In contrast, Twitch’s guidelines on attire are frustratingly vague, suggesting streamers wear clothes that they “would wear on a public street, or to a mall or restaurant.” Twitch also entirely bans nudity and clothing that is intended to be sexually suggestive, and rules based on intent are hard to apply. Mixer does at least make itself clearer with more specific language, but is so restrictive that strapless tops and v-necks—what one might wear on a public street, as in Twitch’s guidelines—seem to qualify as 18+.
The guidelines suggest that any streamer who has bare shoulders, visible cleavage, or a visible midriff is producing adults-only content, rather than wearing normal clothes they are comfortable in, reinforcing the idea that women should cover up in public. The rules do apply to all streamers on Mixer regardless of their body, but with comments like “no undercleavage” and “above the bust-line,” it’s clear which body types are primarily being discussed.
Another reason a streamer may be designated 18+ on Mixer is if they stream M-rated games. Many streamers do, so it would be hard to determine when a clothing-related or content-related guideline is being enforced.
This conversation over Mixer’s rules comes in the same week that Kaceytron organized a “SlutStream” day on Twitch to combat harassment based on streamers’ clothing choices. Also this week, Twitch’s moderation team confirmed in a dispute with streamer HeatheredEffect that breastfeeding is non-sexual in nature and is not against its TOS.

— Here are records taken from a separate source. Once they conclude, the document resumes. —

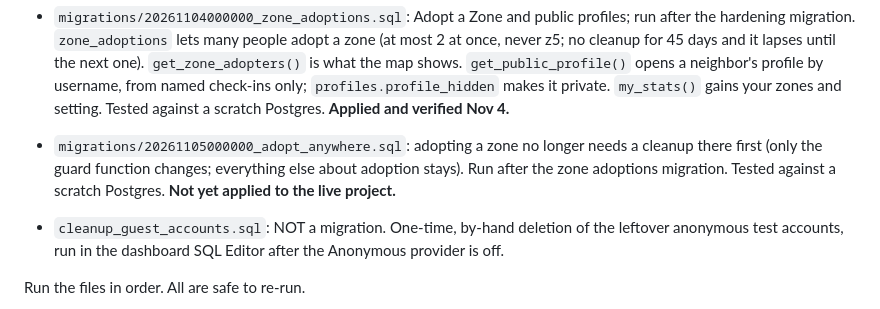
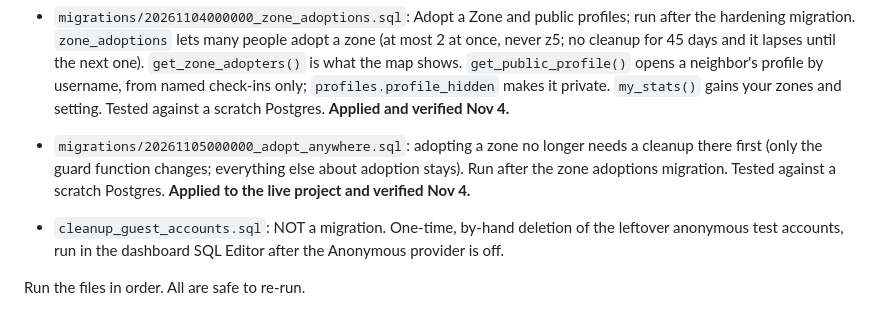
Before and after one commit to Brinko7/Discover-Deutschtown-Clean-Up, a Markdown page: supabase/README.md, the part around the change. Rendered like a GitHub page.

Commit message:
README: adopt-anywhere migration is applied to the live project
Co-Authored-By: Claude Sonnet 5.5 <noreply@anthropic.com>

```diff
--- a/supabase/README.md
+++ b/supabase/README.md
@@ -23,7 +23,7 @@ Only the **publishable** key belongs in the repo (`app/src/config.js`). It is sa
 - `migrations/20261101000000_xp_levels.sql`: XP and levels (Phase 1). Adds `checkins.xp`, set by the server on every new check-in (a `before insert` trigger running `calc_checkin_xp`; the phone cannot send or change it). Adds `my_stats()` (your totals, per-zone and per-block counts, adopted blocks and RSVPs, so a new phone gets everything back) and adds `xp` to `get_leaderboard()` (named check-ins only, so a public level cannot give an anonymous cleanup away). Also keeps a check-in's date within the last 7 days and not in the future, so the daily XP cap cannot be dodged by backdating. Rules and numbers are in the file header and mirrored in `app/src/levels.js`. Tested against a scratch Postgres (22 checks). **Applied and verified Nov 1** (column, trigger, `my_stats()` and the new leaderboard column exist; the 3 existing check-ins were scored).
 - `migrations/20261102000000_hardening.sql`: hardening from the Nov 2 adversarial review. The server now works out check-in points and multiplier itself (the phone's values are ignored), caps minutes at 6 hours, accepts only real zone and block ids, refuses overlapping or excessive check-ins (12 and 12 hours a day), and only marks an event check-in verified for an approved event, on its day, in its zone, once per person. The shown name is always the unique username (reserved names blocked); avatars must be in our own bucket; adoption needs 3 real cleanups on the block, at most 3 per person; the interstate and ramps zone (z5) never gets a bonus or an adoption; only an event's host can save its draw; at most 5 pending events per person; the feed shows others' cleanups 30 minutes late, to the hour, without the block; public roles lose rights they never needed. Tested against a scratch Postgres with Supabase-style grants. Still honor-based: that a person was really at the cleanup (needs the v2 server-side location check). **Applied and verified Nov 4.**
 - `migrations/20261104000000_zone_adoptions.sql`: Adopt a Zone and public profiles; run after the hardening migration. `zone_adoptions` lets many people adopt a zone (at most 2 at once, never z5; no cleanup for 45 days and it lapses until the next one). `get_zone_adopters()` is what the map shows. `get_public_profile()` opens a neighbor's profile by username, from named check-ins only; `profiles.profile_hidden` makes it private. `my_stats()` gains your zones and setting. Tested against a scratch Postgres. **Applied and verified Nov 4.**
-- `migrations/20261105000000_adopt_anywhere.sql`: adopting a zone no longer needs a cleanup there first (only the guard function changes; everything else about adoption stays). Run after the zone adoptions migration. Tested against a scratch Postgres. **Not yet applied to the live project.**
+- `migrations/20261105000000_adopt_anywhere.sql`: adopting a zone no longer needs a cleanup there first (only the guard function changes; everything else about adoption stays). Run after the zone adoptions migration. Tested against a scratch Postgres. **Applied to the live project and verified Nov 4.**
 - `cleanup_guest_accounts.sql`: NOT a migration. One-time, by-hand deletion of the leftover anonymous test accounts, run in the dashboard SQL Editor after the Anonymous provider is off.
 
 Run the files in order. All are safe to re-run.
```
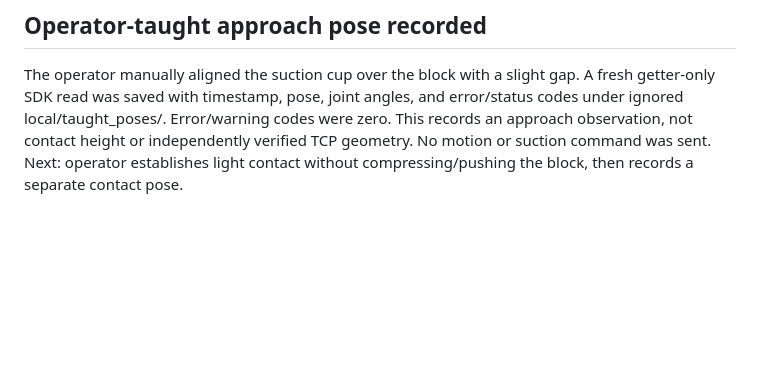
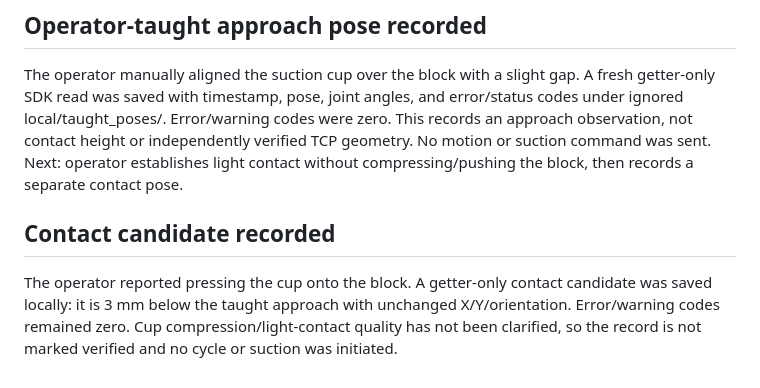
Before and after one commit to Trylen22/lite6-lab-control, a Markdown page: docs/STATUS.md, the part around the change. GitHub-like rendering; blank space fills up the shorter version.

Commit message:
Record contact candidate and measured approach difference

```diff
--- a/docs/STATUS.md
+++ b/docs/STATUS.md
@@ -40,3 +40,7 @@ The operator authorized one pickup, two-second hold, and release, and stated the
 ## Operator-taught approach pose recorded
 
 The operator manually aligned the suction cup over the block with a slight gap. A fresh getter-only SDK read was saved with timestamp, pose, joint angles, and error/status codes under ignored local/taught_poses/. Error/warning codes were zero. This records an approach observation, not contact height or independently verified TCP geometry. No motion or suction command was sent. Next: operator establishes light contact without compressing/pushing the block, then records a separate contact pose.
+
+## Contact candidate recorded
+
+The operator reported pressing the cup onto the block. A getter-only contact candidate was saved locally: it is 3 mm below the taught approach with unchanged X/Y/orientation. Error/warning codes remained zero. Cup compression/light-contact quality has not been clarified, so the record is not marked verified and no cycle or suction was initiated.
```
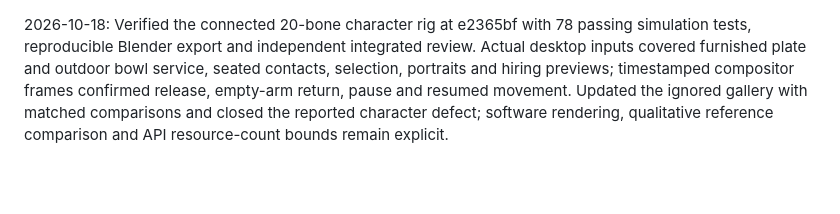
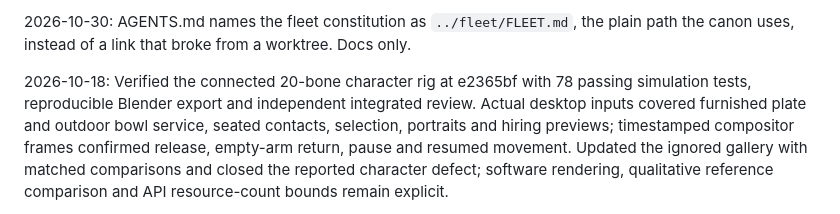
Before and after one commit to yanfengliu/restaurant, a Markdown page: docs/devlog/summary.md, the part around the change. Rendered like a GitHub page; blank space fills up the shorter version.

```diff
--- a/docs/devlog/summary.md
+++ b/docs/devlog/summary.md
@@ -1,3 +1,5 @@
+2026-10-30: AGENTS.md names the fleet constitution as `../fleet/FLEET.md`, the plain path the canon uses, instead of a link that broke from a worktree. Docs only.
+
 2026-10-18: Verified the connected 20-bone character rig at e2365bf with 78 passing simulation tests, reproducible Blender export and independent integrated review. Actual desktop inputs covered furnished plate and outdoor bowl service, seated contacts, selection, portraits and hiring previews; timestamped compositor frames confirmed release, empty-arm return, pause and resumed movement. Updated the ignored gallery with matched comparisons and closed the reported character defect; software rendering, qualitative reference comparison and API resource-count bounds remain explicit.
 
 2026-10-18: Smoothed pickup and release arm poses while keeping carried ware level above the moving palm. Pausing preserves displayed position, heading and local pose; fresh paused loads reconcile saved placement and floor edits retain grounded soles. Added temporal regression probes rejecting the retained instant-carry and first-paused-frame snap controls; actual browser motion acceptance remains with the coordinator.
```
Also changed, not shown: AGENTS.md (+1 -1 lines).
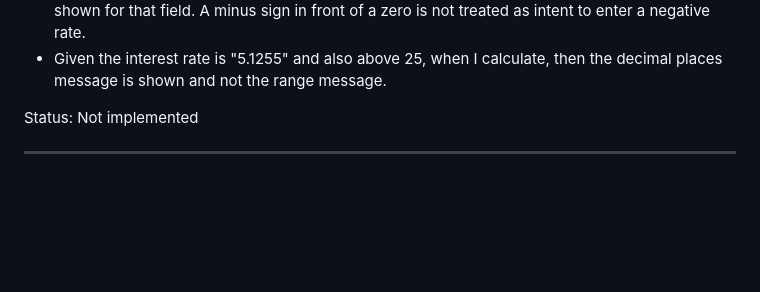
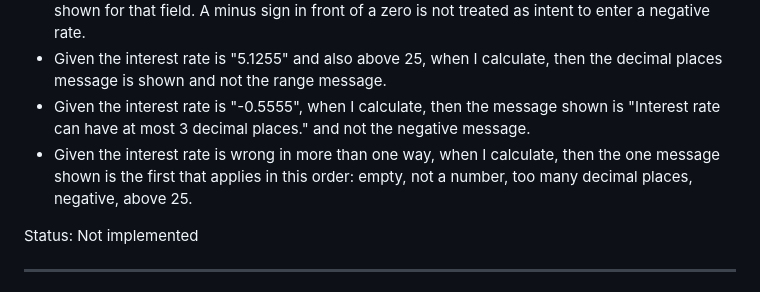
Before and after one commit to umar-ayaz/umar-ayaz-calculator, a Markdown page: docs/user-stories.md, the part around one of its changes. GitHub-like rendering; blank space fills up the shorter version.

```diff
--- a/docs/user-stories.md
+++ b/docs/user-stories.md
@@ -229,6 +254,12 @@ Acceptance criteria
   not treated as intent to enter a negative rate.
 - Given the interest rate is "5.1255" and also above 25, when I calculate,
   then the decimal places message is shown and not the range message.
+- Given the interest rate is "-0.5555", when I calculate, then the message
+  shown is "Interest rate can have at most 3 decimal places." and not the
+  negative message.
+- Given the interest rate is wrong in more than one way, when I calculate,
+  then the one message shown is the first that applies in this order: empty,
+  not a number, too many decimal places, negative, above 25.
 
 Status: Not implemented
 
```
Also changed, not shown: other parts of docs/user-stories.md (+43 -8 lines).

Although Twitch has received criticism for inconsistent application of its vague rules, streamers such as Kaceytron and HeatheredEffect have been able to wear the clothing they want. Both streamers have designated their channels as being for “mature audiences” on Twitch, but that isn’t because of what they wear. Twitch’s rules about flagging mature content instead relate to what is discussed on stream: “Conversations about sex, nudity, and other mature topics that are intended to be educational and otherwise comply with our policies should be marked as Mature Content via the respective channel’s settings.”
In contrast, on Mixer, streaming Fortnite with bare shoulders would qualify as 18+.
Lauren has been playing games on a PC since her parents mistakenly thought computers were for doing homework and let her spend more time on them than her N64. Games with too much lore are her vice of choice, but she’s been patiently awaiting the perfect dinosaur pet sim for years. She identifies as human, bear, writer, and streamer depending on the day of the week.